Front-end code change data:
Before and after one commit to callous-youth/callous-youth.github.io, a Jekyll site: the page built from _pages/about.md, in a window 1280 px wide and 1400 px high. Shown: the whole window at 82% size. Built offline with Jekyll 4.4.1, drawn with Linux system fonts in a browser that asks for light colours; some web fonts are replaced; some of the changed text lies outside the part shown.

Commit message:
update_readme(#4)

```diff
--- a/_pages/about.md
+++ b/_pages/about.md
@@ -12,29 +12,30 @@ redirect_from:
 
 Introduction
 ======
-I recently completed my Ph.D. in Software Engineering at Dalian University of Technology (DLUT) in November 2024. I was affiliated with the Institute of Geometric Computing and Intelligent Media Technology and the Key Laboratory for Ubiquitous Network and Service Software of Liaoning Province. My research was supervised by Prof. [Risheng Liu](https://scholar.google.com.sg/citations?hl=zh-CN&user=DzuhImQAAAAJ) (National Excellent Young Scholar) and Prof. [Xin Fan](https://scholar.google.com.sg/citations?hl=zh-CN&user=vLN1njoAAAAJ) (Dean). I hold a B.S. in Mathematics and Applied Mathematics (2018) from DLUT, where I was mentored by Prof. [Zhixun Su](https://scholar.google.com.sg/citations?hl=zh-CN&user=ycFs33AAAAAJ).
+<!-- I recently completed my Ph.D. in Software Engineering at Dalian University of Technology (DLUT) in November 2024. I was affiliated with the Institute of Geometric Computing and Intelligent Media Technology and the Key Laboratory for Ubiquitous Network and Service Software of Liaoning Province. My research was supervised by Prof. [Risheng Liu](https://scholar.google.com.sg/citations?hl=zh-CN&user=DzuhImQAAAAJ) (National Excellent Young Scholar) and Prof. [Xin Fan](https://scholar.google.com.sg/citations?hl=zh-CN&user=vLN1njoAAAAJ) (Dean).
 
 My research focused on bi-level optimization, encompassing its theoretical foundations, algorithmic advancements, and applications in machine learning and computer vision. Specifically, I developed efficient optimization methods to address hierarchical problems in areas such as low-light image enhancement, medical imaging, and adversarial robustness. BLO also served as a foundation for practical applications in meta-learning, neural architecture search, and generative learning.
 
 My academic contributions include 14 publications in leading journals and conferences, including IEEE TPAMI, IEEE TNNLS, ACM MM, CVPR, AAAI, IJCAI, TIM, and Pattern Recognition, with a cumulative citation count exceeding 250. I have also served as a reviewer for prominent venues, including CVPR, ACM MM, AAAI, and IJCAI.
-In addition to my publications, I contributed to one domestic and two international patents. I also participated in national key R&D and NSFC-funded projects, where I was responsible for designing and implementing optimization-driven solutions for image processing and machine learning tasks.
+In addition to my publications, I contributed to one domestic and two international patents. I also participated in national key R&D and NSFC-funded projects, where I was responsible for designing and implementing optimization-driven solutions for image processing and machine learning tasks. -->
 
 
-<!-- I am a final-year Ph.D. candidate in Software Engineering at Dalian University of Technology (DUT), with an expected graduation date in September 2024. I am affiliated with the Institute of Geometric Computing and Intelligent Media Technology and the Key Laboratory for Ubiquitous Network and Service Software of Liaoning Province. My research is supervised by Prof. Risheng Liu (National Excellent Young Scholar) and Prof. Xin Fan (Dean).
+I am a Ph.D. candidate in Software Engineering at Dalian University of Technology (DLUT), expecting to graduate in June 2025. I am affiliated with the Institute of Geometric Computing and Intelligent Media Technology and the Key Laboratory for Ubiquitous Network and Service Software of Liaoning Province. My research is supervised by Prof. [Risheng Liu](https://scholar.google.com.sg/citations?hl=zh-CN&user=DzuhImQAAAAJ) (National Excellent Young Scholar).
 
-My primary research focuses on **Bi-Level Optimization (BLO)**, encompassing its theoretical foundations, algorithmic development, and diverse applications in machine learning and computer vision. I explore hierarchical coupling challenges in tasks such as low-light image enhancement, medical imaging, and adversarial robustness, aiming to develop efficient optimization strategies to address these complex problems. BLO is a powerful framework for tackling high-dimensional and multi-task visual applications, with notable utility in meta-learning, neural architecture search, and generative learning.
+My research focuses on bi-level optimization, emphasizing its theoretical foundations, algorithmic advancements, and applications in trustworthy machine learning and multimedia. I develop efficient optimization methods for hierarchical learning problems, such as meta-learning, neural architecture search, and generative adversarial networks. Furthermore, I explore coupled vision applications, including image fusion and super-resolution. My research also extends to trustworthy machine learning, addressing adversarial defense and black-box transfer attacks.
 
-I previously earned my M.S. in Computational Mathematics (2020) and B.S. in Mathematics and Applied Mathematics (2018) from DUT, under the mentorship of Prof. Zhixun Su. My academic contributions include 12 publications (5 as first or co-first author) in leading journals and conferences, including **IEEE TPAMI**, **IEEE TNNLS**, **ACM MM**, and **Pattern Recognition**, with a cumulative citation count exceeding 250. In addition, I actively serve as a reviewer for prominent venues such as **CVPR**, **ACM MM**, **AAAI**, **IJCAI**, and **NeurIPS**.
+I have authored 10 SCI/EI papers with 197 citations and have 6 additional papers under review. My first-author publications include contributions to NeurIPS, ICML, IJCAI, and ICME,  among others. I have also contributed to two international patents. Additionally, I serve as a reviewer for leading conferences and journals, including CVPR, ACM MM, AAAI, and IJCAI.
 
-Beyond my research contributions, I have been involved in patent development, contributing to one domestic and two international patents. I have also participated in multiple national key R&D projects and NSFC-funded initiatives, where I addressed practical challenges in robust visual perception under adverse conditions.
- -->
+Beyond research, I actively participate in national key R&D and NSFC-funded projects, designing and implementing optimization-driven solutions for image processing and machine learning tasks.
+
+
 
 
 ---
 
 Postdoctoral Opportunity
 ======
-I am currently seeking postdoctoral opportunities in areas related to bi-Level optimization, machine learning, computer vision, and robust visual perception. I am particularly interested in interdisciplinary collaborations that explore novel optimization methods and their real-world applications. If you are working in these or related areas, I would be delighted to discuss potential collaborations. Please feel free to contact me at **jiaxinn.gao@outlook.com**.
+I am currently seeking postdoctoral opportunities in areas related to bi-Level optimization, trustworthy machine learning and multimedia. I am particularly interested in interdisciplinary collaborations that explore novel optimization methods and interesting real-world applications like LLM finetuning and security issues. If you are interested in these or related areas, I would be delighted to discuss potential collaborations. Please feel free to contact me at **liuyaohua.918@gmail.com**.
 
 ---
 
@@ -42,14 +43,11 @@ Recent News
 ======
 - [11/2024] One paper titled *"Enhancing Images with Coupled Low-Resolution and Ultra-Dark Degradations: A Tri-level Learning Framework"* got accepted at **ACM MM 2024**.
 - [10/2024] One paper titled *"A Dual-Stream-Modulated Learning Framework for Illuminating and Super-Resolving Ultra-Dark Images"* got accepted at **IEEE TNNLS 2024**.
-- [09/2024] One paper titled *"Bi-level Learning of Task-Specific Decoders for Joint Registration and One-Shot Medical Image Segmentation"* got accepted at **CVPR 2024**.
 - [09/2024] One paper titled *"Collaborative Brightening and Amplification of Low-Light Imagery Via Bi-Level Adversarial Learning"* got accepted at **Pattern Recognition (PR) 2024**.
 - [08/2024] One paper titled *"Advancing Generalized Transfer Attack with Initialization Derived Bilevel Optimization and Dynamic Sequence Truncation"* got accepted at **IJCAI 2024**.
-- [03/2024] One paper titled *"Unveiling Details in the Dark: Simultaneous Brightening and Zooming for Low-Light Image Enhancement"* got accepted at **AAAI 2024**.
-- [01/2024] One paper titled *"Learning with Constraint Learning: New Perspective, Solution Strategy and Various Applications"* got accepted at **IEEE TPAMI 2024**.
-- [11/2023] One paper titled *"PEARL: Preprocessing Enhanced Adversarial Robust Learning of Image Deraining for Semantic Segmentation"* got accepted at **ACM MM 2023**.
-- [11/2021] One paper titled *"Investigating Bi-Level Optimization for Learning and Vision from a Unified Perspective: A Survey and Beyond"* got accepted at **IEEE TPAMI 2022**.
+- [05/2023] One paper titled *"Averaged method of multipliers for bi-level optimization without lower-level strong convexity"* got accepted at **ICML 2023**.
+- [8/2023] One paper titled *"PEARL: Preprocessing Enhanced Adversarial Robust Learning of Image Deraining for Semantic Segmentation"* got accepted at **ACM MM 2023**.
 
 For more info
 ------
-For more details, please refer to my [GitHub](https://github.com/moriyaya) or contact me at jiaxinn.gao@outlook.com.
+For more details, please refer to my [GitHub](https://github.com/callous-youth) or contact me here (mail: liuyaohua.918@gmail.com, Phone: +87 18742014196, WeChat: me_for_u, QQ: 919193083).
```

What you should do
Within the records above, find every line holding the word "about" and give the total as a bare number.

Task answer
3